Here’s a preview:
Dirt covered the table. Dirt covered my son’s hair. Dirt covered everything. While I wanted to be annoyed, I really wasn’t. It was all in the name of learning – and growing food in our new garden.
While trowels and compost may not seem like obvious tools for teaching science, vegetable gardens can be incredible classrooms. That day, my son was learning about the life cycle of plants while we started tomato seeds.
The best part is that gardening provides the potential for kids of all ages to learn. While my three-year-old is just beginning to learn the basics, even I’ve learned quite a bit in my years of gardening. If you don’t garden yet, consider planting a few flowerpots so you can share the benefits with your kids.
Read the rest at Raising Nerd!
“So what time do you get home?” I asked. I desperately wanted to know how my friends had managed to solve the conundrum of living in the suburbs with young kids – how to spend time with them while also getting them to bed at a reasonable hour. They had just told me that they got their one-year-old to bed by 7:30 pm, a feat that has never happened at our house.
“6:30,” my friend replied, shrugging. “We grab her something out of the fridge and do the bedtime routine.”
I blinked. They didn’t have dinner together. Or much time together at all on weekdays. I literally had not considered that possibility.
Yes, it’s a banana tree made out of pineapples. It made adorable sense for a monkey-themed birthday party. Although we have a zillion extra bananas now.
We have entered the wonderful world of one-year-olds again! Little Bird has been exceedingly adorable lately and even slept through the night recently. He hasn’t repeated that feat again since, but I’m looking forward to it being a trend. While he still isn’t fond of the “s” word, he’s much less resistant to sleeping at this age than his brother was.

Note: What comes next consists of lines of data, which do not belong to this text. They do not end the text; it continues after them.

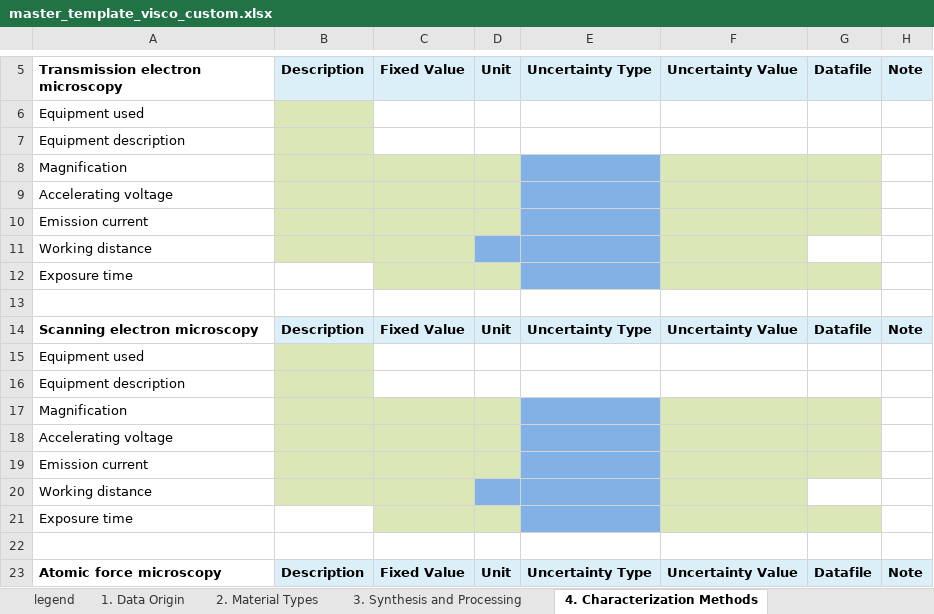
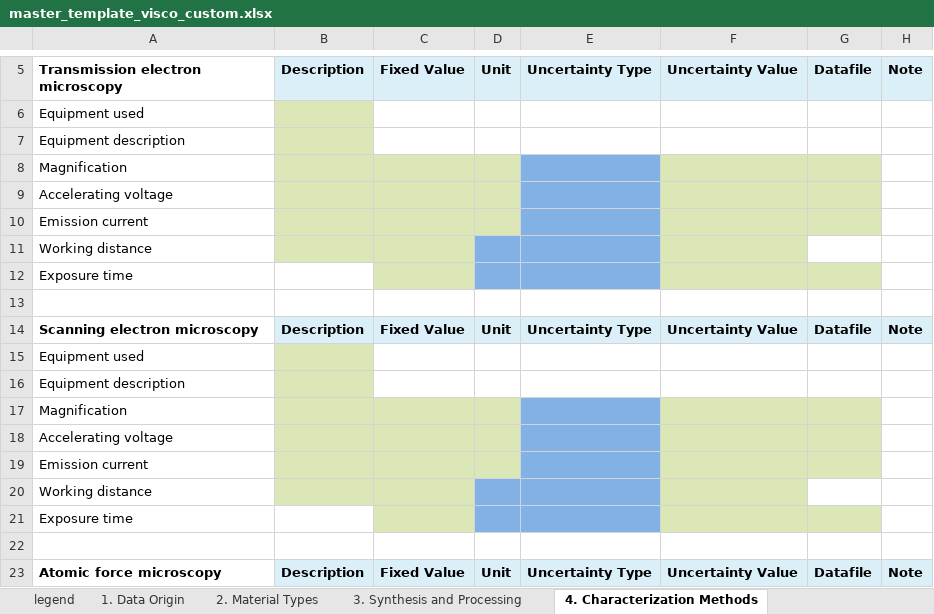
Before and after one commit to Duke-MatSci/nanomine-schema, an Excel workbook: xls-input-forms/master_template_visco_custom.xlsx, sheet 4. Characterization Methods, drawn as a sheet; only a part is shown, gaps mark what is left out; values as stored, in another font and other column widths than the file's, no borders; the diff names each change by its address in the sheet, - before the commit and + after, or states it on an @@ line.

```diff
--- a/xls-input-forms/master_template_visco_custom.xlsx (sheet 4. Characterization Methods)
+++ b/xls-input-forms/master_template_visco_custom.xlsx (sheet 4. Characterization Methods)
-D12 fill: #DBE7B6
+D12 fill: #82B1E5
-D21 fill: #DBE7B6
+D21 fill: #82B1E5
```
Also changed, not shown: xls-input-forms/master_template.xlsx.
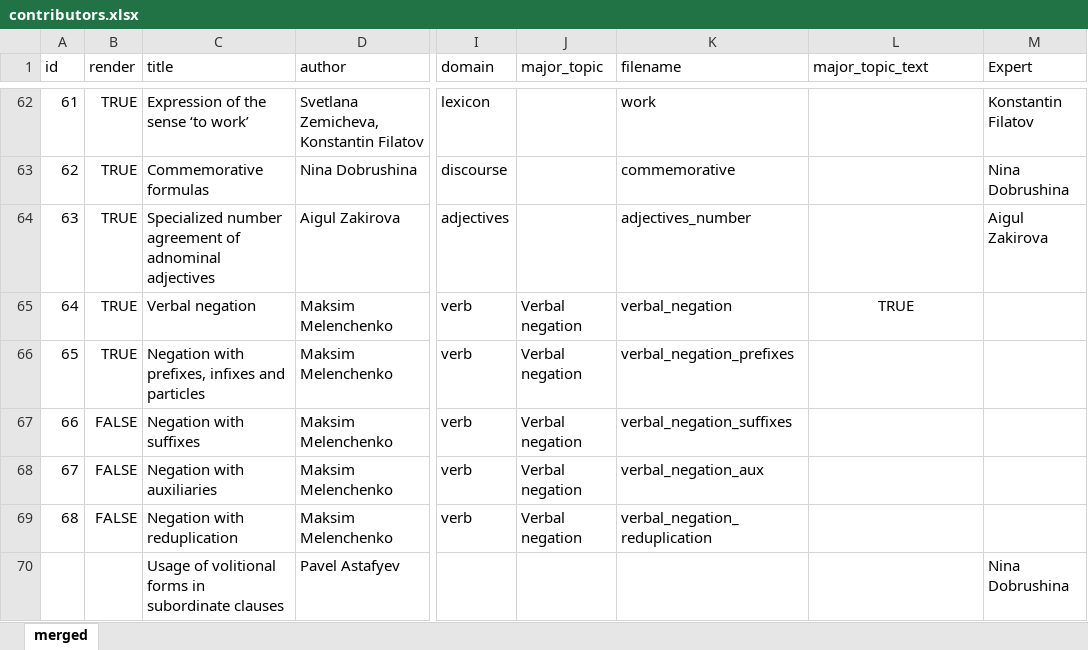
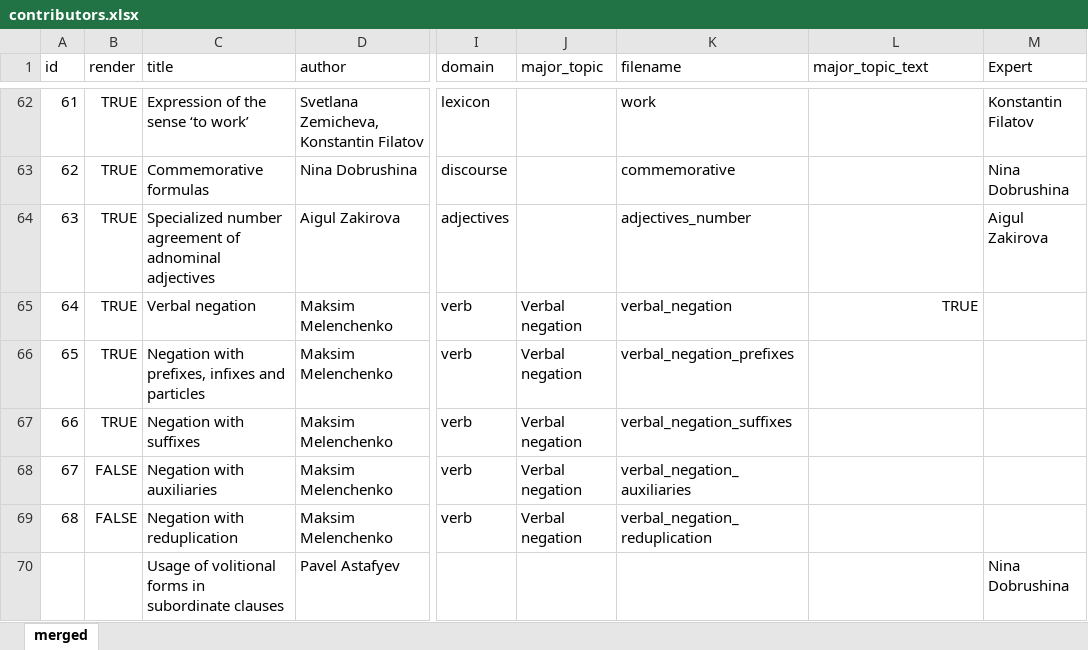
Before and after one commit to LingConLab/TALD, an Excel workbook: data/contributors.xlsx, sheet merged, drawn as a sheet; only a part is shown, gaps mark what is left out; values as stored, in another font and other column widths than the file's, no borders; charts and pictures not drawn; the diff names each change by its address in the sheet, - before the commit and + after, or states it on an @@ line.

```diff
--- a/data/contributors.xlsx (sheet merged)
+++ b/data/contributors.xlsx (sheet merged)
-L65 alignment: center
+L65 alignment: right
-B67 (render): FALSE
+B67 (render): TRUE
-K68 (filename): verbal_negation_aux
+K68 (filename): verbal_negation_auxiliaries
```
Also changed, not shown: data/glosses.xlsx, 22 other files.
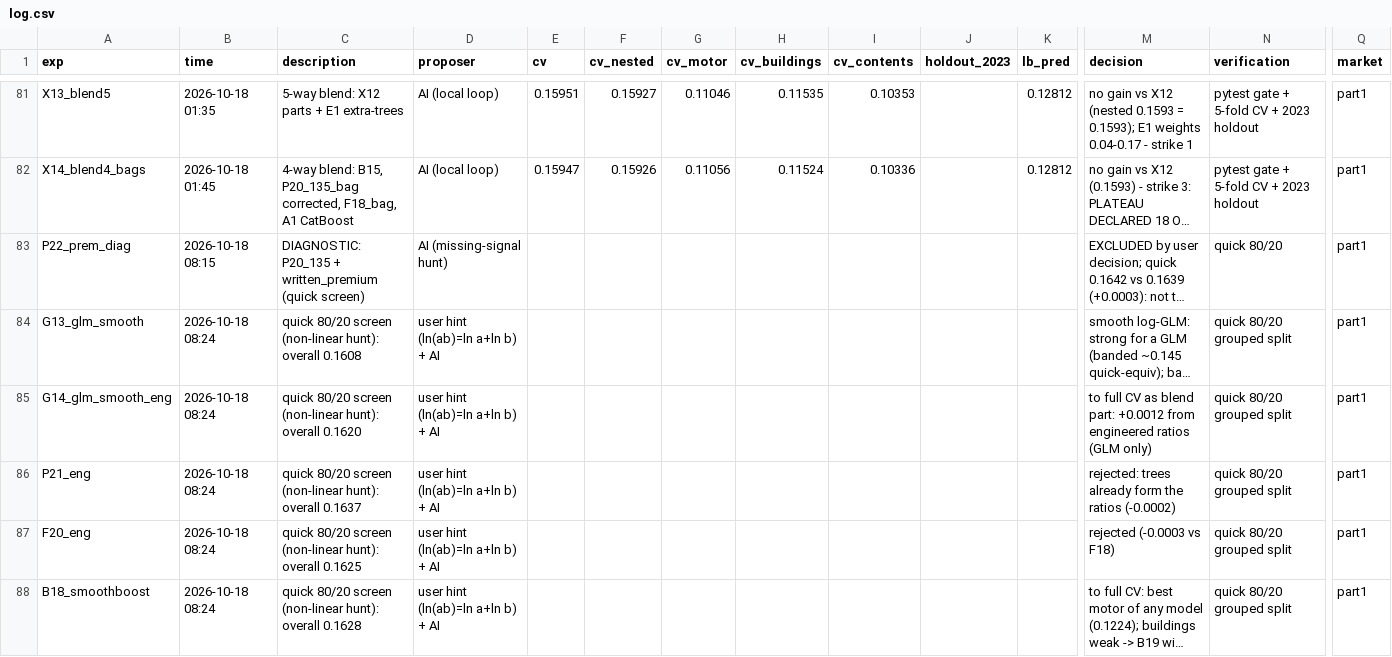
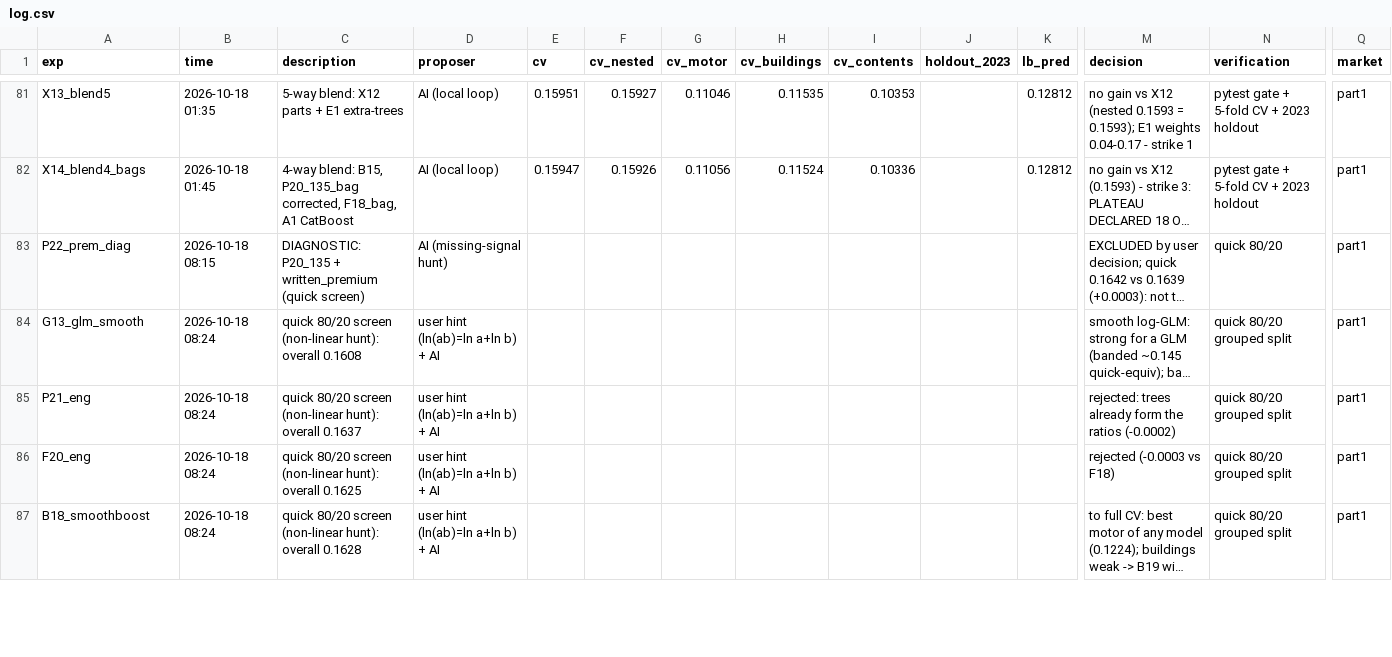
Before and after one commit to KaihuaY/iaa-hackathon-2026, a CSV file: experiments/log.csv, drawn as a sheet; only a part is shown, gaps mark what is left out; long unchanged cells end in …; removed rows and columns are numbered as before the commit, all else as after; rows hold the shown columns only; the diff covers the shown part only; the diff names each change by its address in the sheet, - before the commit and + after, or states it on an @@ line.

```diff
--- a/experiments/log.csv
+++ b/experiments/log.csv
-row 85: G14_glm_smooth_eng | 2026-10-18 08:24 | quick 80/20 screen (non-linear hunt): overall 0.1620 | user hint (ln(ab)=ln a+ln b) + AI |  |  |  |  |  |  |  | to full CV as blend part: +0.0012 from engineered ratios (GLM only) | quick 80/20 grouped split | part1
```
Also changed, not shown: 1 added row elsewhere in this file, 2 other files.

And now for our badass parenting links for the week, from parenting strong-willed kids to woke Teen Vogue to solving the play deficit.